- Effective note taking is related to identifying the information which is relevant without having to note everything down.
- At the heart of much academic writing is an argument. An academic argument can vary in form according to the subject area; however, there are shared common elements.
- Search for ‘research methods’ by whatever topic your project aligns most closely with and you will find an appropriate range of methodologies to choose from.
- Qualitative methodologies do not provide as structured responses as those that can be obtained from quantitative methods and as such fewer inferences can be made beyond the individuals sampled.
- There are so many various methodologies for different subjects it is impossible to cover them all here. As you have done with your topic you should do the same with researching your research method!
- Quantitative methodologies produce quantifiable outcomes – you are likely to have clearly set out responses to questions you ask, otherwise known as ‘variables’.

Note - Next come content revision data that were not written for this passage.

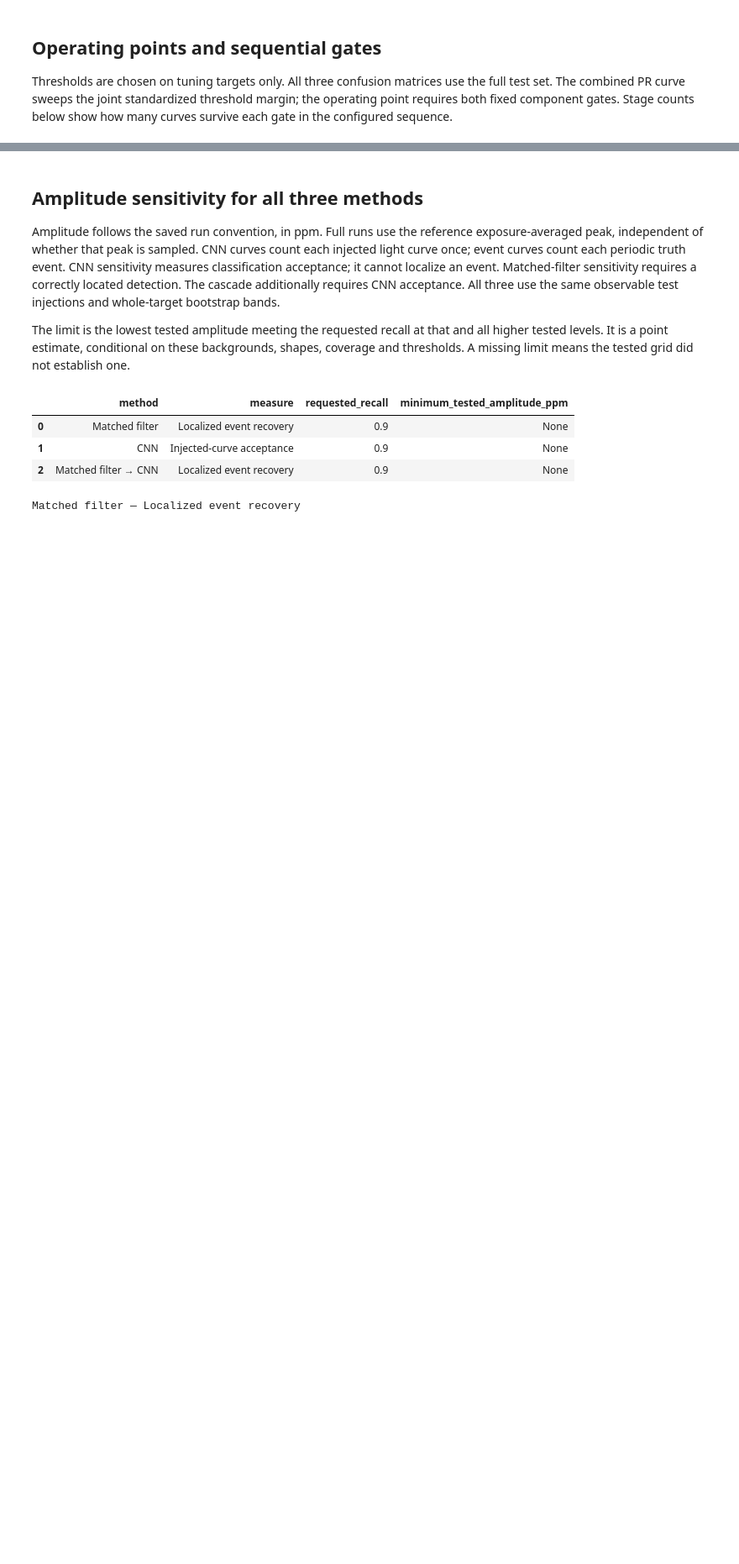
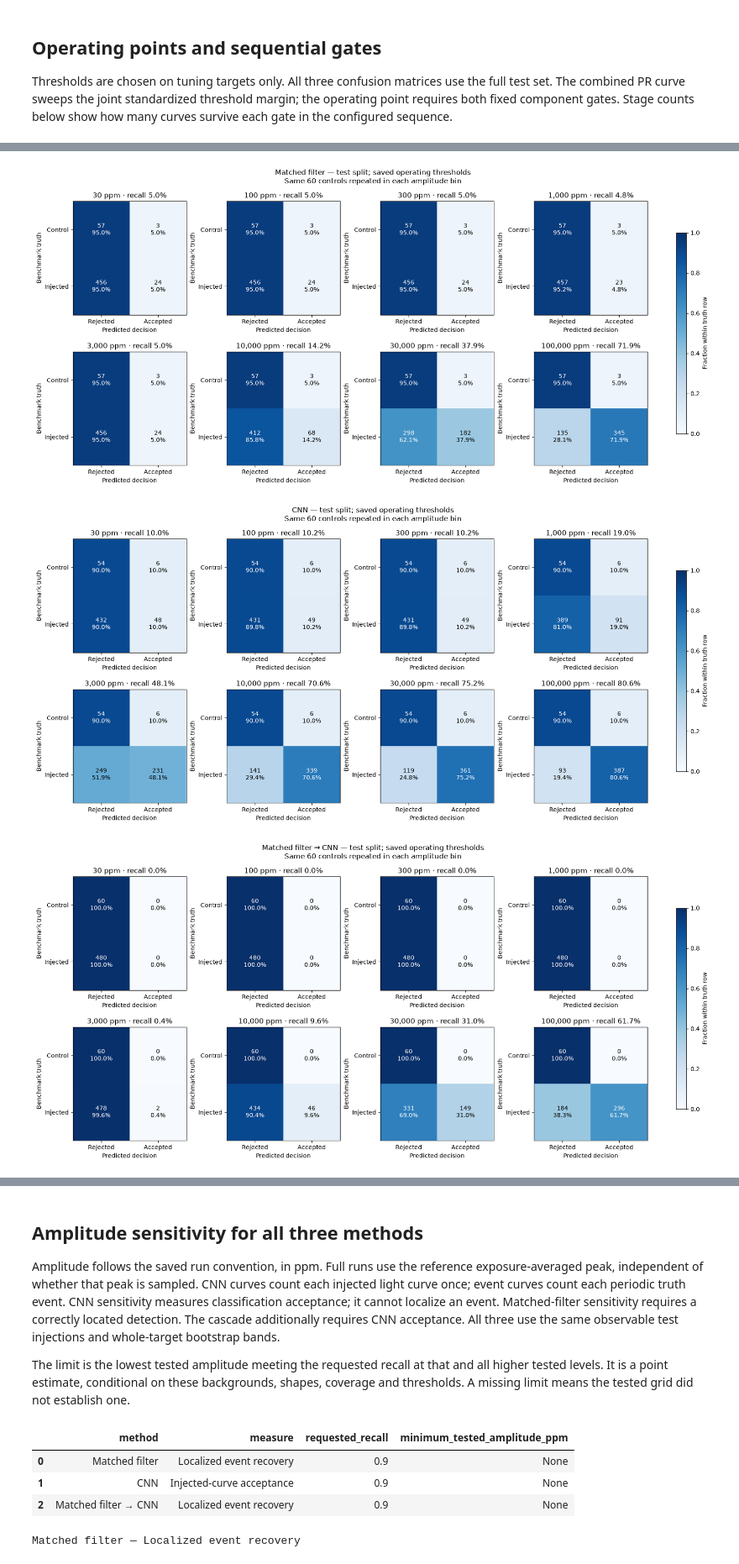
Before and after one commit to COBALT-lensing/AstroSearchLight, a Jupyter notebook: notebooks/evaluation.ipynb, the cells around one changed output, grey strips where cells are left out. Shown at 84% size. Drawn from its saved outputs; the diff is of its cells as text; code cells hidden in the pictures; blank space fills up the shorter version.

```diff
--- a/notebooks/evaluation.ipynb
+++ b/notebooks/evaluation.ipynb
@@ -278,0 +287,50 @@ Matched filter → CNN
+# %%
+AMPLITUDE_SPLIT = 'test'
+amplitude_rows = [r for r in scores if r['split'] == AMPLITUDE_SPLIT]
+amplitude_controls = [r for r in amplitude_rows if r['truth'] == 0]
+amplitude_injections = [r for r in amplitude_rows
+                        if r['truth'] == 1 and r.get('parameters', {}).get('amplitude') is not None]
+amplitudes_ppm = sorted({round(r['parameters']['amplitude'] * 1e6, 6)
+                         for r in amplitude_injections})
+amplitude_confusion_rows = []
+if not amplitudes_ppm:
+    print('No saved injected amplitudes for this split.')
+else:
+    for key, label in labels.items():
+        columns = min(4, len(amplitudes_ppm))
+        rows = int(np.ceil(len(amplitudes_ppm) / columns))
+        fig, axes = plt.subplots(rows, columns, figsize=(4 * columns, 3.8 * rows),
+                                 squeeze=False, constrained_layout=True)
+        for ax, amplitude_ppm in zip(axes.flat, amplitudes_ppm):
+            injections = [r for r in amplitude_injections
+                          if round(r['parameters']['amplitude'] * 1e6, 6) == amplitude_ppm]
+            tn = sum(not r[key]['accepted'] for r in amplitude_controls)
+            fp = len(amplitude_controls) - tn
+            tp = sum(bool(r[key]['accepted']) for r in injections)
+            fn = len(injections) - tp
+            counts = np.array([[tn, fp], [fn, tp]])
+            totals = counts.sum(axis=1, keepdims=True)
+            fractions = np.divide(counts, totals, out=np.full((2, 2), np.nan), where=totals > 0)
+            im = ax.imshow(fractions, vmin=0, vmax=1, cmap='Blues')
+            for (i, j), count in np.ndenumerate(counts):
+                percent = f'{fractions[i, j]:.1%}' if totals[i, 0] else 'undefined'
+                ax.text(j, i, f'{count:,}\n{percent}', ha='center', va='center',
+                        color='white' if fractions[i, j] > .55 else 'black')
+            ax.set(xticks=[0, 1], yticks=[0, 1],
+                   xticklabels=['Rejected', 'Accepted'], yticklabels=['Control', 'Injected'],
+                   xlabel='Predicted decision', ylabel='Benchmark truth',
+                   title=f'{amplitude_ppm:,.0f} ppm · recall {tp / len(injections):.1%}')
+            amplitude_confusion_rows.append({'method': label, 'amplitude_ppm': amplitude_ppm,
+                                            'tn': tn, 'fp': fp, 'fn': fn, 'tp': tp,
+                                            'recall': tp / len(injections)})
+        for ax in list(axes.flat)[len(amplitudes_ppm):]:
+            ax.set_visible(False)
+        fig.suptitle(f'{label} — {AMPLITUDE_SPLIT} split; saved operating thresholds\n'
+                     f'Same {len(amplitude_controls)} controls repeated in each amplitude bin')
+        fig.colorbar(im, ax=list(axes.flat), shrink=.7, label='Fraction within truth row')
+        plt.show()
+    display(pd.DataFrame(amplitude_confusion_rows))
+# %% [output]
+[figure, added]
+[figure, added]
+[figure, added]
```
Also changed, not shown: parts of 14 cells of this notebook.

- Secondary sources can also be used as direct evidence for (or against) a theory or hypothesis which you are investigating (though always check the primary sources that these secondary accounts rely upon). Secondary sources are also particularly useful for establishing the context of your research, the theories, concepts and definitions you will use.
- Primary sources can be used as direct evidence for (or against) a theory or hypothesis which you are investigating. It may also be used to defend assumptions which will underpin your research.
- Primary research is usually written up in journal articles, conference papers, and theses. These formats tend to allow for faster and more specific publications.
- Primary research is typically focused on original evidence – i.e. raw information which has not been processed or interpreted by other researchers. Such research may include:
- What kinds of sources do I need to pursue my particular questions?
The ‘right sources’ depend entirely on what you are studying, and the methods you plan to use. Focus on the sources you need, rather than those that seem commonplace.
- What in my research needs to be original, and what doesn’t?
Something about your research should be original (or else what is its purpose?). But ‘original research’ can mean lots of things:
Looking at old data with a new method is original research
Drawing a new conclusion from secondary sources is original research
Applying an existing theory to a new case study is original research.
- It is likely I will use both primary and secondary sources, but how should I cater for this in my structure?
Think firstly about whether you begin with a literature review, or whether to introduce your sources as you proceed.
Which sources are needed to base the project on, and establish the question – and which are needed later to do the analysis?
- Secondary research may also be written up in journal articles, conference papers, and theses. It is also commonly found in academic books, and edited volumes, in which subjects and theories can be explored in greater depth.
- What is the quality of the sources I am looking at?
A strong piece of secondary analysis is more reliable than a weak piece of primary research.
- Secondary research is typically focused on drawing conclusions based upon existing research, but possibly from a new theoretical, or methodological perspective. Such research may include:
- Effective visualization helps us in analyzing and understanding data.
- And finally, be prepared to stick with it for the long term. These things always take time, and Rome wasn't built in a day.
- Because research can be very tough. It can be a lonely place.
- Do lots and lots of reading and also lots and lots of talking to other people and listening.
- So it's worth putting some thought into that. Secondly, it's really important to know what's been done before.
- So keeping good notes as you're going is really important.
- try to understand whether that has already been done by someone else.
- So find out what other people think about that topic as well.
- Make sure you really like the thing that you are about to research.
- Research is a vast and often cyclical process with no clear path from A to B. But as with any kind of exploration, it is always worth following a path of some kind, the one that you think is most appropriate and you know that you can stick to.